> [Exercise directions] Look through the lines below for the word "label", and copy every line that has it.

Screenshot and code edit data
------

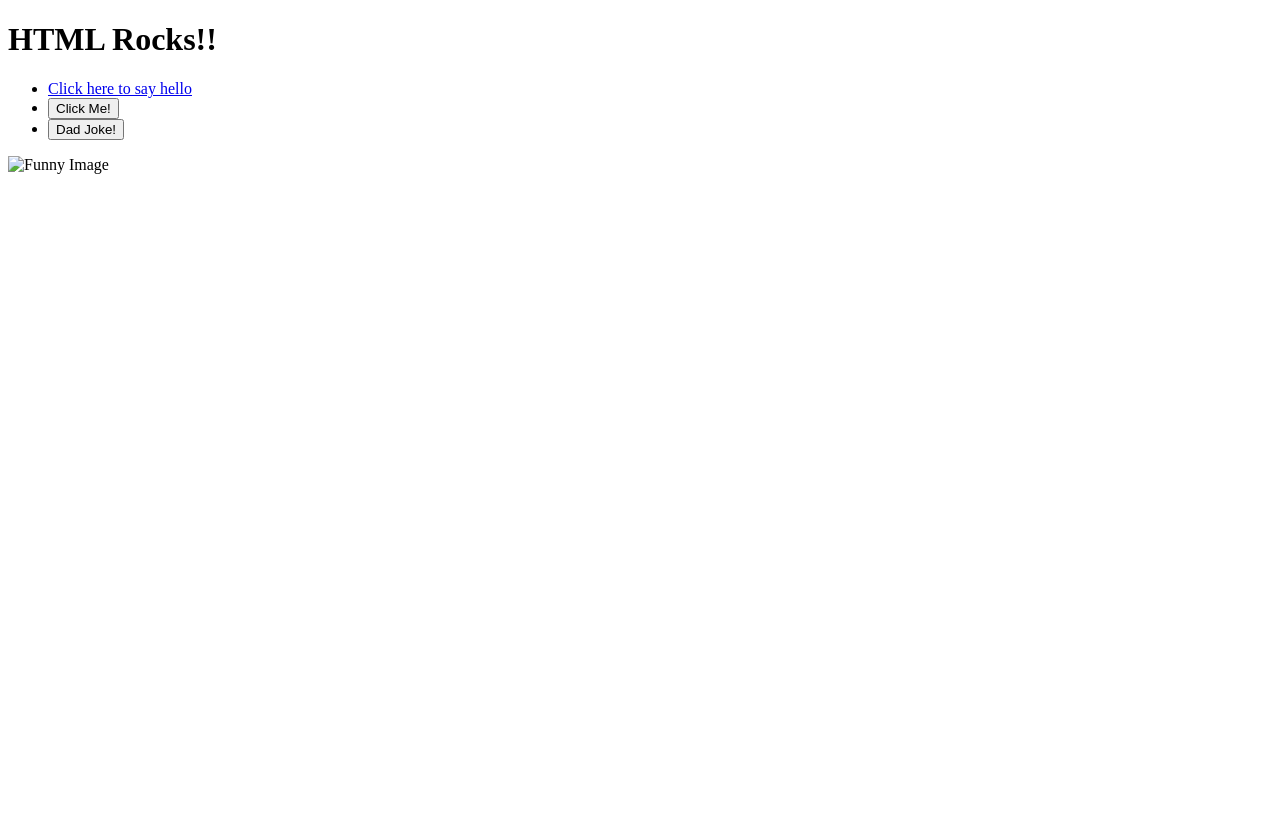
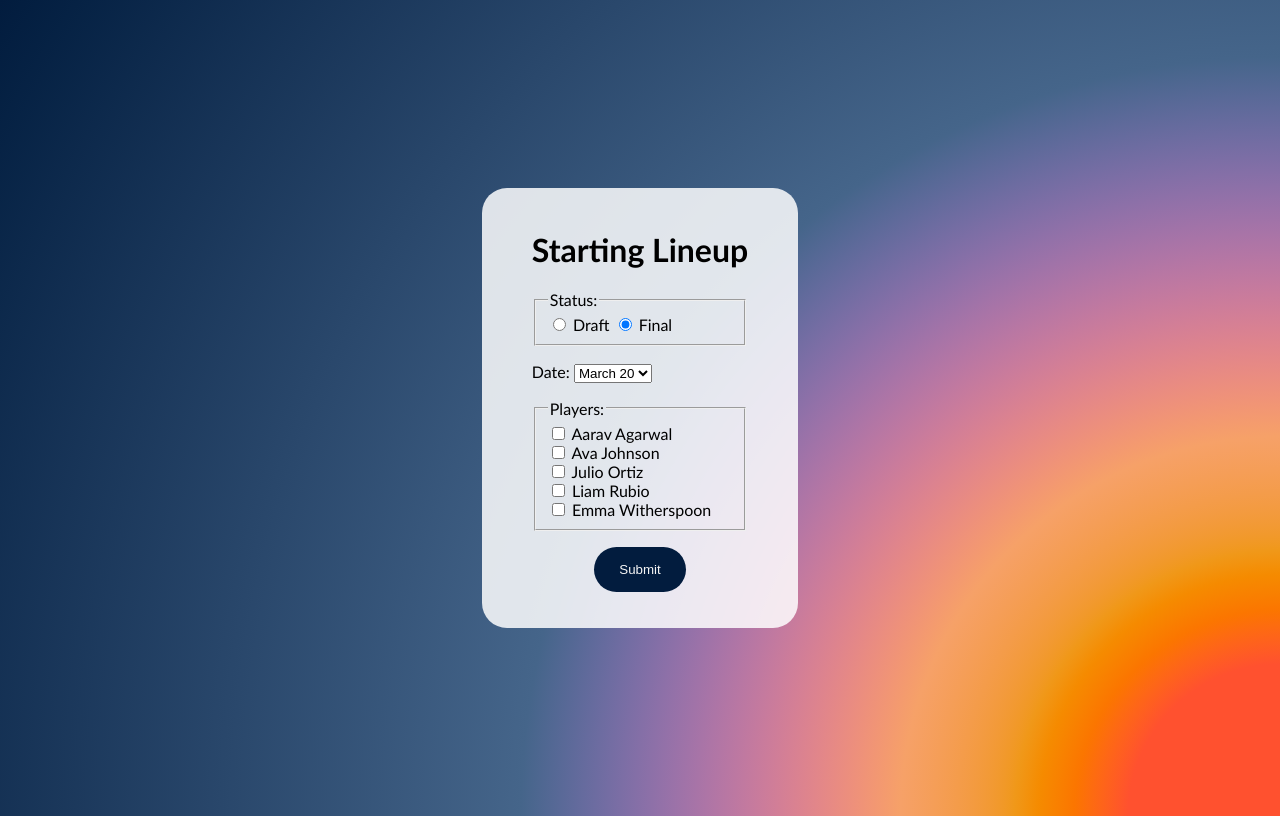
Before and after one commit to GideonAtBSU/CS208-09.03, a website: page index.html in a window 1280 px wide. Drawn offline with Linux system fonts and the light colour scheme.

Commit message:
html, css, and start of js

```diff
--- a/index.html
+++ b/index.html
@@ -10,16 +10,61 @@
 </head>
 
 <body>
-  <h1>HTML Rocks!!</h1>
-  <ul>
-  <li><a href="/hello">Click here to say hello</a></li>
-  <li><button id="hello-link">Click Me!</button></li>
-  <li><button id="joke-button">Dad Joke!</button></li>
-  <script src="dist/script.js"></script>
-  </ul>
-  <img src="dist/funny.png" alt="Funny Image" width="300" height="200">
+  <main>
+    <h1>Starting Lineup</h1>
+      <form>
+        <p>
+          <fieldset>
+            <legend>Status: </legend>
 
-  <h2 id="joke-display"></h2>
+            <input type="radio" id="draft" name="status" value="draft">
+            <label for="draft">Draft</label>
+
+            <input type="radio" id="final" name="status" value="final" checked>
+            <label for="final">Final</label>
+
+          </fieldset>
+        </p>
+        <p>
+          <label for="date">Date: </label>
+          <select name="gameDate" id="date">
+            <option value="March 20">March 20</option>
+            <option value="March 24">March 24</option>
+            <option value="April 2">April 2</option>
+            <option value="April 6">April 6</option>
+            <option value="April 13">April 13</option>
+          </select>
+        </p>
+        <p>
+          <fieldset>
+            <legend>Players: </legend>
+
+            <input type="checkbox" id="aarav" name="players" value="Aarav Agarwal">
+            <label for="aarav">Aarav Agarwal</label>
+            <br>
+
+            <input type="checkbox" id="ava" name="players" value="Ava Johnson">
+            <label for="ava">Ava Johnson</label>
+            <br>
+
+            <input type="checkbox" id="julio" name="players" value="Julio Ortiz">
+            <label for="julio">Julio Ortiz</label>
+            <br>
+
+            <input type="checkbox" id="liam" name="players" value="Liam Rubio">
+            <label for="liam">Liam Rubio</label>
+            <br>
+
+            <input type="checkbox" id="emma" name="players" value="Emma Witherspoon">
+            <label for="emma">Emma Witherspoon</label>
+
+          </fieldset>
+        </p>
+        <p class="centered">
+          <input type="submit" value="Submit" id="submit">
+        </p>
+      </form>
+  </main>
 </body>
 
 </html>
--- a/style.css
+++ b/style.css
@@ -0,0 +1,39 @@
+body{
+  height: 100vh;
+  background: radial-gradient(
+
+    circle at bottom right in oklch,
+    #FF512F 10%, #F09819, #f6a168 25%, #45658a 50%, #021c3e
+  );
+  background-repeat: no-repeat;
+  background-size: auto;
+  display: flex;
+  align-items: center;
+  justify-content: center;
+  font-family:'Gill Sans', 'Gill Sans MT', Calibri, 'Trebuchet MS', sans-serif
+}
+
+main {
+  padding: 20px 50px;
+  border-radius: 25px;
+  background-color: #ffffffd7;
+}
+
+
+.centered {
+  text-align: center;
+}
+
+.centered > *{
+  border: 0;
+  border-radius: 25px;
+  padding: 15px 25px;
+  color:whitesmoke;
+  background-color: #021c3e;
+  transition: transform 0.5s ease, border 0.5s ease;
+}
+
+.centered > *:hover{
+  border: 2px #1459b4 solid;
+  transform: scale(105%);
+}
```
Also changed, not shown: script.js (+10 -0 lines).
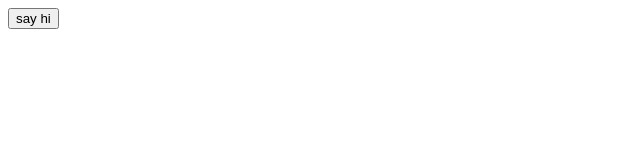
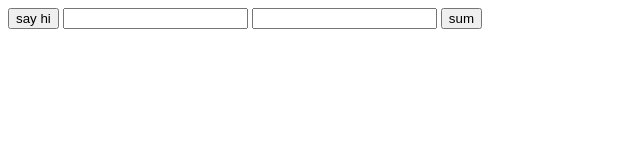
Before and after one commit to arunkumarv/github-tutorial, a plain HTML site: page index.html in a window 1280 px wide. Shown: the whole page, without its empty margins (0-640 px from the left). Drawn offline with Linux system fonts and the light colour scheme.

Commit message:
basic feature is ready

```diff
--- a/index.html
+++ b/index.html
@@ -1 +1,15 @@
 <button onclick="alert('hi');">say hi</button>
+
+<input type="number" name="" id="num-a">
+<input type="number" name="" id="num-b">
+
+<button onclick="sum()">sum</button>
+
+<script>
+    function sum() {
+        let numA = document.getElementById("num-a").value;
+        let numB = document.getElementById("num-b").value;
+
+        alert( parseInt(numA) + parseInt(numB) );
+    }
+</script>
```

------

> [Output]
+            <label for="draft">Draft</label>
+            <label for="final">Final</label>
+          <label for="date">Date: </label>
+            <label for="aarav">Aarav Agarwal</label>
+            <label for="ava">Ava Johnson</label>
+            <label for="julio">Julio Ortiz</label>
+            <label for="liam">Liam Rubio</label>
+            <label for="emma">Emma Witherspoon</label>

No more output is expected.